TASK BRIEF: In the data, extract each line that holds the string "Хостинг".

EXERCISE INPUTS:
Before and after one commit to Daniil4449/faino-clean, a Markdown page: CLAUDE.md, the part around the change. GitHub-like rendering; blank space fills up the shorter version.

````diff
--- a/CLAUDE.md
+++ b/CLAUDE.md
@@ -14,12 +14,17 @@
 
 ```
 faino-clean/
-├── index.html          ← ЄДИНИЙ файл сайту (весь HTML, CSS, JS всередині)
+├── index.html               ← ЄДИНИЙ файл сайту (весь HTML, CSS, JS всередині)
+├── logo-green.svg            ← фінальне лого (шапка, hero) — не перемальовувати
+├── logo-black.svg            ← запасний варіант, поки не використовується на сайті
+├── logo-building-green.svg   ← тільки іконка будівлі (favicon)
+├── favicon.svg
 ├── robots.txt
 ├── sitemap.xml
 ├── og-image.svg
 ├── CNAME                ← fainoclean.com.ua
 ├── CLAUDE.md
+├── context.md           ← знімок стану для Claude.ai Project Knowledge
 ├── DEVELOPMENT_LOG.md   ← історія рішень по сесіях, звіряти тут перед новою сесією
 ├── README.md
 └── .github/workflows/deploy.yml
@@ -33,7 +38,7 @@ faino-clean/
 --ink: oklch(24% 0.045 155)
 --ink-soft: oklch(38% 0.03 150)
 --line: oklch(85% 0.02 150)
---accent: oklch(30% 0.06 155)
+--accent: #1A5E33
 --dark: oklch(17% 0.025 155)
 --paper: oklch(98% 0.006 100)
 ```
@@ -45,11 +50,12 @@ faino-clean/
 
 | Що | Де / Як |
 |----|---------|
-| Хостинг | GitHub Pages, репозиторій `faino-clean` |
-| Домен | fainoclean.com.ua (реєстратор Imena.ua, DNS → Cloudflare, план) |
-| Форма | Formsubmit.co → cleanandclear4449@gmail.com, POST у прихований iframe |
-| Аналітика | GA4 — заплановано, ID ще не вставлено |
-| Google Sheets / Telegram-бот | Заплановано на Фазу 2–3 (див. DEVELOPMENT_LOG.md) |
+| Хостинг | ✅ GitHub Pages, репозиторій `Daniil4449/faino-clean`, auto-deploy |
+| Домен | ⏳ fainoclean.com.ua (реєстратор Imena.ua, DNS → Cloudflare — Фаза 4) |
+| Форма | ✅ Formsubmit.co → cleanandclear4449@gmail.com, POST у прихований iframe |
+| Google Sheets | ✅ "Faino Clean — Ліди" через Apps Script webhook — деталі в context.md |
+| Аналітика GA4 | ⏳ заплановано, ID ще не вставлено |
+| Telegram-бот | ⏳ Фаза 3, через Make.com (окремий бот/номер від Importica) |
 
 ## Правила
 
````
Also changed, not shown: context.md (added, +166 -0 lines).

YOUR RESPONSE:
-| Хостинг | GitHub Pages, репозиторій `faino-clean` |
+| Хостинг | ✅ GitHub Pages, репозиторій `Daniil4449/faino-clean`, auto-deploy |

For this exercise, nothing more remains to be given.